Fri, 15 April 2016
New post from The eCommerceFuel Blog:
Today's episode comes to you from the road. As eCommerce entrepreneurs, flexibility is one of the biggest perks of the job. But how easy is it to pack up the family into an RV and head south while trying to stay on top of your business? Hop into the passenger seat as we dive into what it takes to hit the road, spend time with family and turn an RV into a mobile office. Today, I share my personal experience on the road, away from Montana, while trying to get meaningful work done, as well as the biggest lessons I’ve learned from this incredible experience. Subscribe: iTunes | Stitcher (With your host Andrew Youderian of eCommerceFuel.com) Andrew: When I sat down in January to plan out my year, one of the first things to make the list was not to be in Montana on March 15th. It's a great state but the springs can be a little cold and miserable, and so our family decided to get out of town and spend a month in Morro Bay, California.

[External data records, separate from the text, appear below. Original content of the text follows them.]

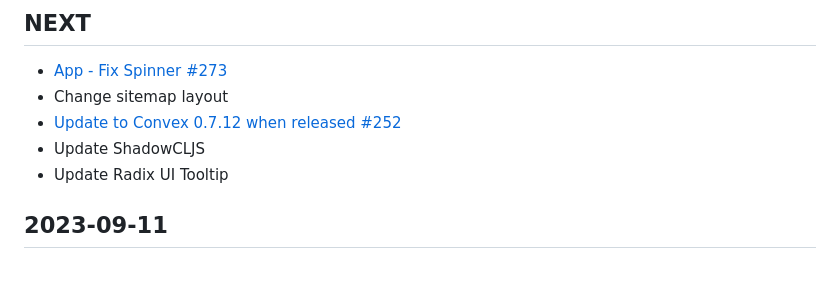
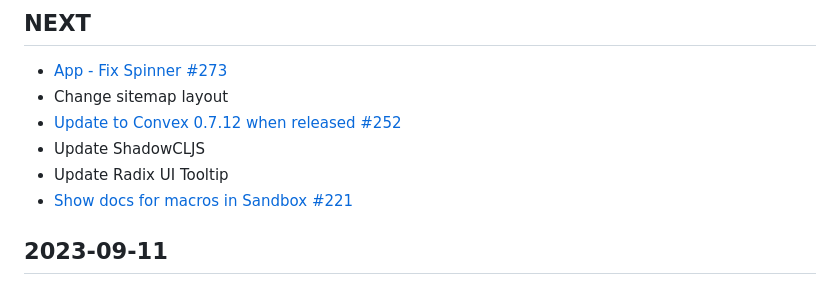
Before and after one commit to Convex-Dev/convex-web, a Markdown page: CHANGELOG.md, the part around the change. Rendered like a GitHub page.

Commit message:
Update CHANGELOG

```diff
--- a/CHANGELOG.md
+++ b/CHANGELOG.md
@@ -6,6 +6,7 @@
 - [Update to Convex 0.7.12 when released #252](https://github.com/Convex-Dev/convex-web/issues/252)
 - Update ShadowCLJS
 - Update Radix UI Tooltip
+- [Show docs for macros in Sandbox #221](https://github.com/Convex-Dev/convex-web/issues/221)
 
 ## 2023-09-11
 - [Internal API - Get Accounts - Don't log/error #271](https://github.com/Convex-Dev/convex-web/issues/271)
```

Today on the eCommerceFuel podcast, I want to take you along on that road trip for a number of reasons. I want to take you down to our eCommerceFuel meet-up that we had in southern California, take you inside the recently Shopify Unite conference that I went to and give you some of the takeaways from there and some of the please I met, but ultimately I want to answer the question: can you get real meaningful work done on your business from the road, even if you have a family in tow? Let's find out. Hitting the Road in the VW Van Andrew: We decided to drive down and the vehicle for the trip is my 1990 VW van. You may have heard me mention it before. It's a little house on wheels I bought probably for like a quarter-life crisis when we had our second daughter and I was convinced that we'd never leave home again. But a vehicle I've always loved. It's a little van that seats four people. It sleeps four people with a couple of beds. It's got a fridge, stove, sink, a couple tables, a heater to stay warm at night, and a sliding door that sounds like a guillotine from the French Revolution. The drive from Bozeman to Morro Bay was almost 1,300 miles, which is really equivalent to 10,000 miles if you're traveling with kids, as anyone with kids will know. You've got bathroom breaks and other miscellaneous stop required every 20 miles. And in a van, you try to stick to the side roads because the interstate just isn't that fun. The van's already noisy. You usually max out at about 65 miles per hour or 50 miles per hour if you're going up hills. So on the interstate when people are screaming by you, it's not that fun. So we slated five days to travel down. We stayed with friends the first night and camped in Utah, Nevada, and California the next three nights. And I think my first lesson takeaway from being on the road is that you've got to have a core team in place for the times that you aren't going to be able to work operationally. I can't imagine trying to get away. We were camping, which is a little bit tougher, no cell service, but even just in transit, driving and airports, it's really hard to meaningfully run the operations of your business. So lesson number one, if you want to do this kind of thing, you've got to have a core team in place, which I've been blessed to be able to have some great people come on board that I can trust. Getting close to California, we of course had to go through Nevada which beautiful but incredibly lonely place. We went hundreds of miles sometimes without seeing really any other meaningful signs of civilization. Fortunately, we had DJ Claire to get us through some of those lonely stretches of road. Claire: [club music] Andrew: What do you think about the desert out here? Claire: I love the desert. Andrew: Should we camp out here like gypsies forever? Or should we go to the beach? Claire: Go see the beach. Andrew: All right.